The old saying is that a used car is only worth what someone will pay for it. Well, that’s a fun little cliché, but it doesn’t really set a reasonable guideline. Obviously, you want them to pay as much as possible, but what is that?
To arrive at the pricing sweet spot, it doesn’t hurt to be prepared. One of the tools that always comes in handy is a pricing guide, such as the Automobile Red Book. Quite a bit of work has already been done for you. The market has been researched, and there is a very representative baseline from which to start.
But just because a book says something is worth a certain amount doesn’t mean your car is going to bring it. That’s where a real knowledge of how to present a vehicle comes in. This is a topic that could fill a book. You have to know how to market your vehicle, and you have to know how to sell it when a potential customer comes to see it. But one of the biggest factors, and one that frankly, not that many people, including professionals, are that good at, is often overlooked.
I’m referring to proper auto detailing. I know you’ve seen article after article on this subject over the years. So why is it that when you go look at used cars that are for sale, so many sellers seem to do it so wrong?
The most basic premise, and the one that seems to get lost, is “clean the car.” That seems simple, but apparently it’s not. Let’s break down the phrase.
“Clean.” What does that mean? Actually, it is as simple as it seems. Clean is clean. Dirty is dirty. You may think stating this is an insult to your intelligence, and maybe it is, but you would be surprised how many people just don’t get the concept. If you wipe the dust off of a dashboard, and you can’t get your fingers in the vents to clean those out, they’re not clean. If you use a buffer on a car and you don’t get the polish out of the cracks and seams, it’s not clean. If you have a car with a dirty engine, and you spray paint over the dirt, you haven’t cleaned anything; you’ve just covered up dirt. If you are more interested in saving time than making money, go ahead and cut corners.
“Clean” can lead to the perception of “honest” in the eyes of your customers. Lazy detailing and covering up dirt indicates that your car is dirty and you’re covering something up.
The other part of the phrase that we are looking at is “the car.” What does that mean? Again, fearing that I’m pointing out the obvious, “the car” refers to, well, the car. Notice the phrase is not, “hit the body panels with a buffer,” or, “smear some shiny, greasy stuff on the tires.” Pay attention to the details. Do you realize how bad those shiny tires look against filthy, untouched wheel wells?
You need to turn your attention to every part of the vehicle that can be seen from the ground, up close and far away. Just because the paint is shiny on the hood doesn’t mean your car looks good from the street.

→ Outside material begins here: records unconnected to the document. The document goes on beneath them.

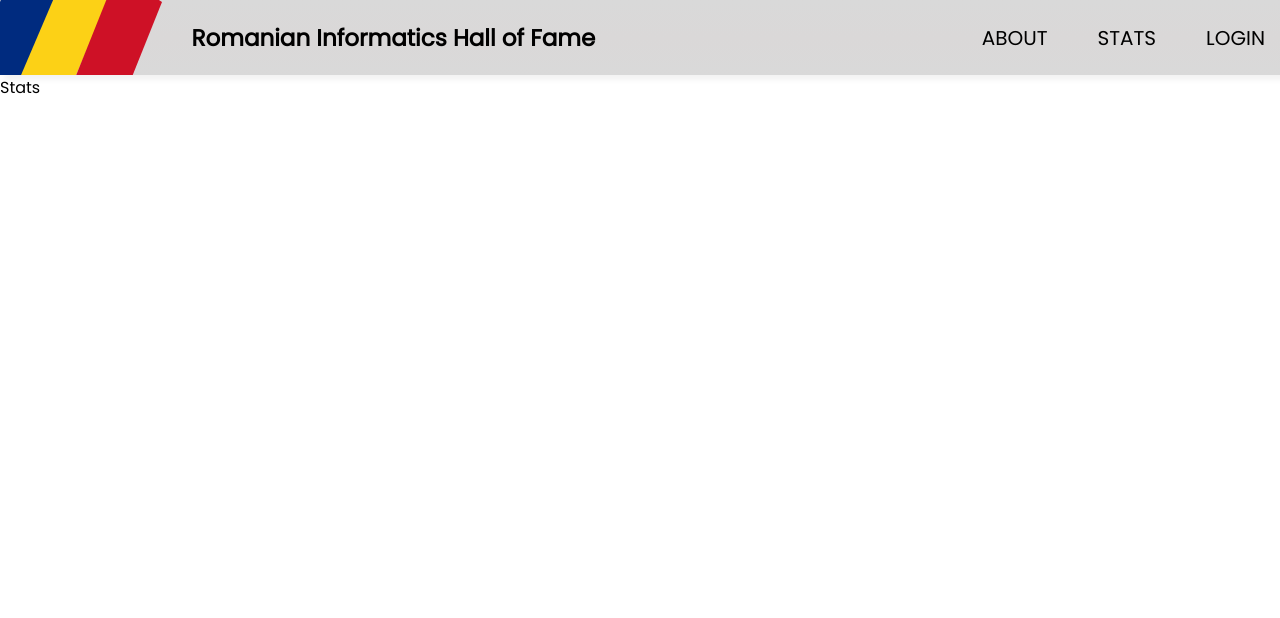
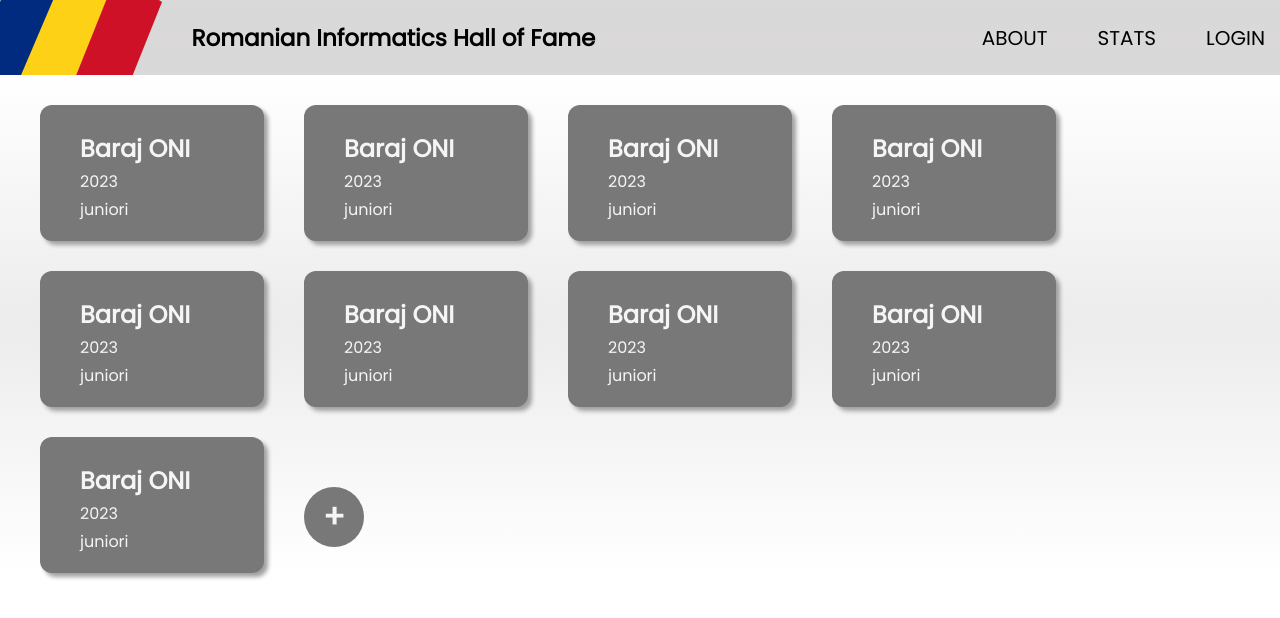
Before and after one commit to DavidCurca/hof, a React (Create React App) app in the folder frontend/: page /stats in a window 1280 px wide. Shown: the top 618 px of the page. Built offline with nearby package versions, Linux system fonts and the light colour scheme.

Commit message:
O idee pentru pagina de stats

```diff
--- a/frontend/src/components/stats/stats.js
+++ b/frontend/src/components/stats/stats.js
@@ -1,10 +1,43 @@
 import './stats.scss'
 
+
+function ContestCard(props) {
+    return (
+        <>
+            <div className="contestCard">
+                <h2>{props.contestName}</h2>
+                <p>{props.contestDate}</p>
+                <p>{props.contestCategory}</p>
+            </div>
+        </>
+    )
+}
+
+function AddContestCard(props) {
+    return(
+        <div className="roundButton">
+            <h1>
+                +
+            </h1>
+        </div>
+    )
+}
 
 export default function Stats(){
     return (
         <>
-            Stats
+            <div className="Stats--page">
+            <ContestCard contestName="Baraj ONI" contestDate="2023" contestCategory="juniori"></ContestCard>
+            <ContestCard contestName="Baraj ONI" contestDate="2023" contestCategory="juniori"></ContestCard>
+            <ContestCard contestName="Baraj ONI" contestDate="2023" contestCategory="juniori"></ContestCard>
+            <ContestCard contestName="Baraj ONI" contestDate="2023" contestCategory="juniori"></ContestCard>
+            <ContestCard contestName="Baraj ONI" contestDate="2023" contestCategory="juniori"></ContestCard>
+            <ContestCard contestName="Baraj ONI" contestDate="2023" contestCategory="juniori"></ContestCard>
+            <ContestCard contestName="Baraj ONI" contestDate="2023" contestCategory="juniori"></ContestCard>
+            <ContestCard contestName="Baraj ONI" contestDate="2023" contestCategory="juniori"></ContestCard>
+            <ContestCard contestName="Baraj ONI" contestDate="2023" contestCategory="juniori"></ContestCard>
+            <AddContestCard></AddContestCard>
+            </div>
         </>
     )
 }
--- a/frontend/src/components/stats/stats.scss
+++ b/frontend/src/components/stats/stats.scss
@@ -0,0 +1,58 @@
+.contestCard{
+    display: flex;
+    flex-direction: column;
+    margin-top: 30px;
+    margin-left: 40px;
+    background-color:#787878 ;
+    width: 28vh;
+    height: 17vh;
+    border-radius:12px;
+    box-shadow: 4px 4px 4px rgb(161, 161, 161);
+    transition: 0.2s;
+}
+
+.contestCard:hover{
+    width: 29vh;
+    height: 18vh;
+}
+
+.contestCard h2{
+    margin-top: 26px;
+    color: whitesmoke;
+    margin-left: 40px;
+    margin-bottom: 3px;
+}
+.contestCard p{
+    font-size: 16px;
+    color: whitesmoke;
+    margin-left: 40px;
+    margin-bottom: 3px;
+}
+
+.Stats--page{
+    background: linear-gradient(180deg,#ffffff, #ececec, white);
+    display: flex;
+    flex-direction: row;
+    flex-wrap: wrap;
+}
+.roundButton{
+    margin-top: 80px;
+    margin-left: 40px;
+    background-color:#787878;
+    width: 60px;
+    height: 60px;
+    border-radius: 50px;
+    transition: 0.2s;
+
+}
+.roundButton h1{
+    //box-shadow: 4px 4px 4px rgb(161, 161, 161);
+    color: whitesmoke;
+    margin-top: 6px;
+    text-align: center;
+}
+.roundButton:hover{
+    text-align: center;
+    width: 63px;
+    height: 63px;
+}
```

The first time many people see a car is when they drive up to it, so they aren’t looking at it the same way you may be in your detail shop. What does it look like from car-level? From low angles? From above? Keep an eye on things like rocker panels, the body where it curves under the car, and the underside of the bumper. Notice exhaust tips and grunge around things like lug nuts and wheel rims.
I know, you’re thinking that being all persnickety like this is not going to make that big of a difference. No one is going to pass on a car because the wheel wells are dirty. But you should consider the details as part of the total package. That’s why they call it detailing. If even the smallest things are left unattended, they will cast an unfavorable impression on the entire vehicle. The idea is not to make it look like someone spit shined it. The idea is to make it look like a good car that has been taken care of.
So now let’s go back to that pricing issue. You look in your Red Book and determine that your car is worth an average of $5,000 based on the condition and mileage. You can bet that that’s a pretty reasonable valuation. But you want your car to bring more than the average. Think about being the consumer. There is a good chance that you would be willing to give more for a “honest,” “clean” used car over a “warmed over” looking car. Is your car worth 5% more than average? 20% more? Curb appeal is underrated in the car business. If you learn how to detail, really detail, you’ll boost your vehicle values, your reputation, and your bottom line.